One in ten children will be sexually abused before age eighteen.
One in ten.
Children who are sexually abused often feel alone. They feel shame and guilt for the abuse that is happening to them. Many are too afraid to tell, in fear that the perpetrator may hurt them or someone they love, and some who do tell are not believed or dismissed.
In most cases, the child is sexually abused by someone they know, and often trust. This can make it even harder for them to tell. By trusting the abuser, they might not know what is happening is wrong, or they may feel obligated to keep the secret.
The abuse starts before a child’s eighth birthday for 20% of children who are sexually abused. When the abuse starts at a young age, the abuser has the time to “groom” the child, and make them believe what is happening is normal, or is their special secret. Abusers know the tricks that work to keep themselves out of trouble, and in control of the child.
Abusers are conniving people, who are looking to get their needs met. Many times, they have been abused themselves as children, but that does not justify their actions. They know what it is like to be on the other side of the abuse, and yet, they allow the cycle to continue. Instead of being a voice for the children, they place their hand tightly over the child’s mouth and steal their innocence. They know what it is like, and yet, they chose to harm a child.
My sister, my daughter, and I are in these statistics. The level of abuse varies for each of us, but the trauma caused at the hands of our perpetrators lingers inside of us. We have good days, and bad. We have days that we love ourselves, and others where we loath ourselves. There is anger and rage, guilt and shame. We question our worth. And wonder, “was it really that bad?”
Anytime a child is victimized, it is that bad.
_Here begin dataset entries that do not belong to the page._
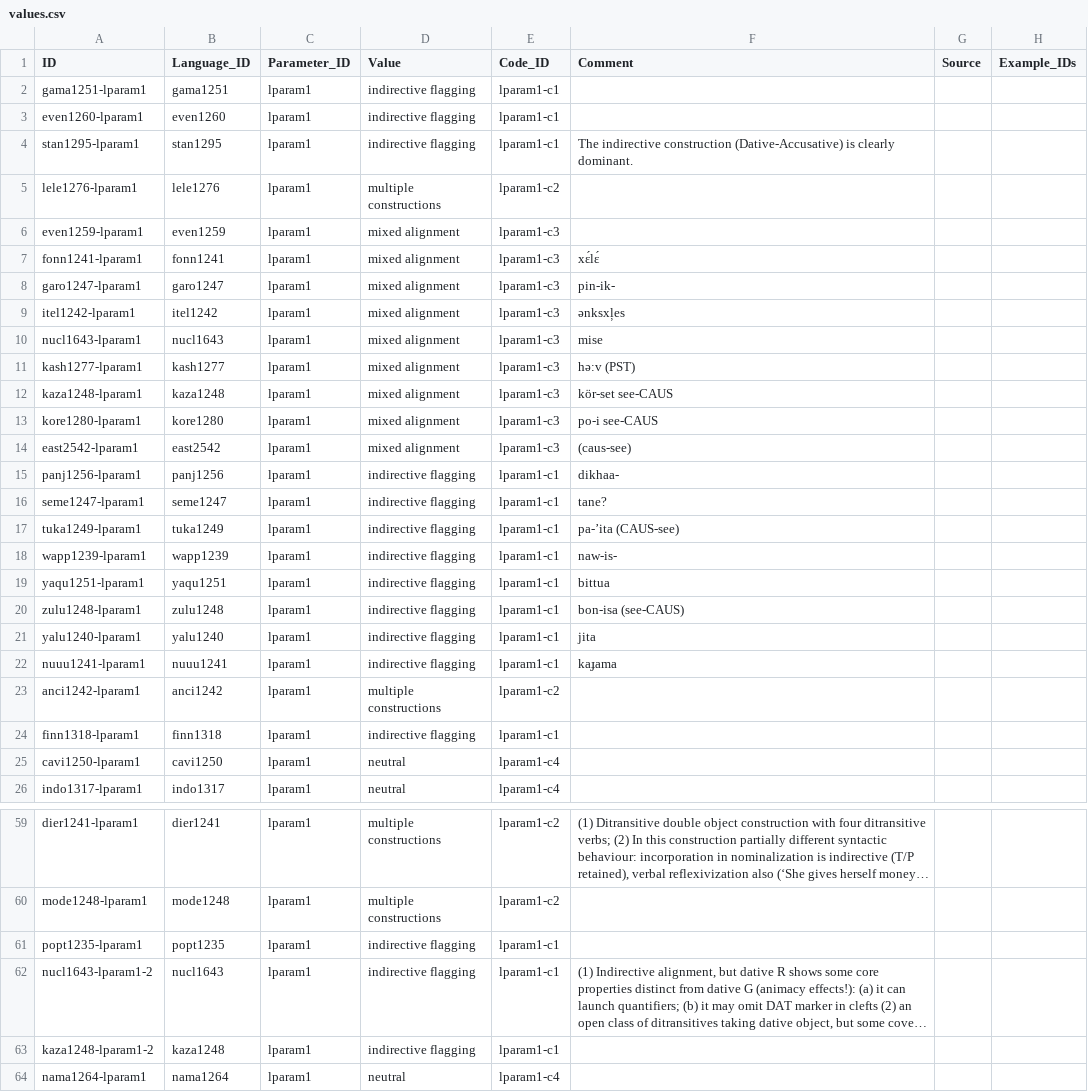
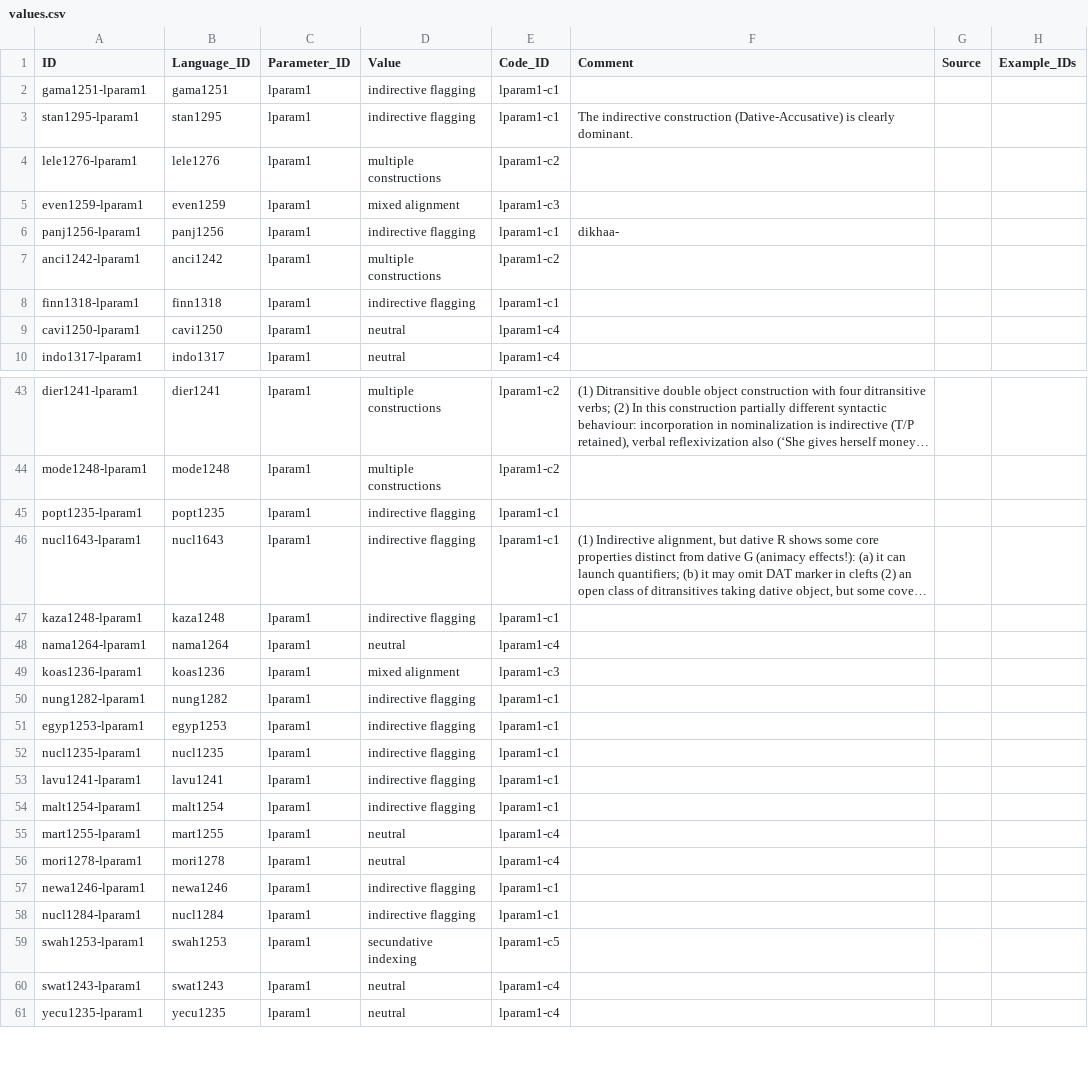
Before and after one commit to cldf-datasets/malchukovditransitives, a CSV file: cldf/values.csv, drawn as a sheet; only a part is shown, gaps mark what is left out; the shorter side is filled out with more unchanged rows; long unchanged cells end in …; removed rows and columns are numbered as before the commit, all else as after; the diff covers the shown part only; the diff names each change by its address in the sheet, - before the commit and + after, or states it on an @@ line.

```diff
--- a/cldf/values.csv
+++ b/cldf/values.csv
-row 3: even1260-lparam1 | even1260 | lparam1 | indirective flagging | lparam1-c1
-row 7: fonn1241-lparam1 | fonn1241 | lparam1 | mixed alignment | lparam1-c3 | xɛ́lɛ́
-row 8: garo1247-lparam1 | garo1247 | lparam1 | mixed alignment | lparam1-c3 | pin-ik-
-row 9: itel1242-lparam1 | itel1242 | lparam1 | mixed alignment | lparam1-c3 | әnksxļes
-row 10: nucl1643-lparam1 | nucl1643 | lparam1 | mixed alignment | lparam1-c3 | mise
-row 11: kash1277-lparam1 | kash1277 | lparam1 | mixed alignment | lparam1-c3 | hə:v (PST)
-row 12: kaza1248-lparam1 | kaza1248 | lparam1 | mixed alignment | lparam1-c3 | kör-set see-CAUS
-row 13: kore1280-lparam1 | kore1280 | lparam1 | mixed alignment | lparam1-c3 | po-i see-CAUS
-row 14: east2542-lparam1 | east2542 | lparam1 | mixed alignment | lparam1-c3 | (caus-see)
-row 16: seme1247-lparam1 | seme1247 | lparam1 | indirective flagging | lparam1-c1 | tane?
-row 17: tuka1249-lparam1 | tuka1249 | lparam1 | indirective flagging | lparam1-c1 | pa-’ita (CAUS-see)
-row 18: wapp1239-lparam1 | wapp1239 | lparam1 | indirective flagging | lparam1-c1 | naw-is-
-row 19: yaqu1251-lparam1 | yaqu1251 | lparam1 | indirective flagging | lparam1-c1 | bittua
-row 20: zulu1248-lparam1 | zulu1248 | lparam1 | indirective flagging | lparam1-c1 | bon-isa (see-CAUS)
-row 21: yalu1240-lparam1 | yalu1240 | lparam1 | indirective flagging | lparam1-c1 | jita
-row 22: nuuu1241-lparam1 | nuuu1241 | lparam1 | indirective flagging | lparam1-c1 | kaɟama
-A46 (ID): nucl1643-lparam1-2
+A46 (ID): nucl1643-lparam1
-A47 (ID): kaza1248-lparam1-2
+A47 (ID): kaza1248-lparam1
```
Also changed, not shown: 14 edited cells elsewhere in this file, 3 other files.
It does not matter if it happened once, or a thousand time. The scars are there. Trust is broken. And the world becomes a different place. Three girls were touched before their eighth birthday, by men we knew. We carried secrets inside of us until we were able to release them. And we fought back.We made our voices heard. We were brave. We were strong. We put one foot in front of the other everyday to carry us a little further from our past. The few moments of the abusers’ gratification left us with a lifetime of imbedded trauma. It is our choice to ignore it or to own it and work through it.
I believe there are more than one in ten children that are sexually abused. I believe the number is much larger, but they are not ready to share their secret just yet. I believe the problem is much bigger than we know. This is a problem that we need to help with, and telling our stories is the first thing we can do.
When we share our stories, the isolation a child feels is lifted a little. The more they hear of others facing what they are facing helps take away some of the shame. A camaraderie is felt, and the world doesn’t feel so alone. These are the reasons I share my story. I know what it feels like to wonder if I was the only one. The isolation alone was enough to crush me, and the fear of what other people would think of me caused me undue stress. I didn’t know there were others.
Our voices will echo throughout the land.
“You are not alone.”
“It is not your fault.”
“You did nothing wrong.”
“You are strong.”
“You are loved.”
Tell your story. Share with others how far you have come, or how far you want to go. Together, we have the power to change the stigma attached to childhood sexual abuse.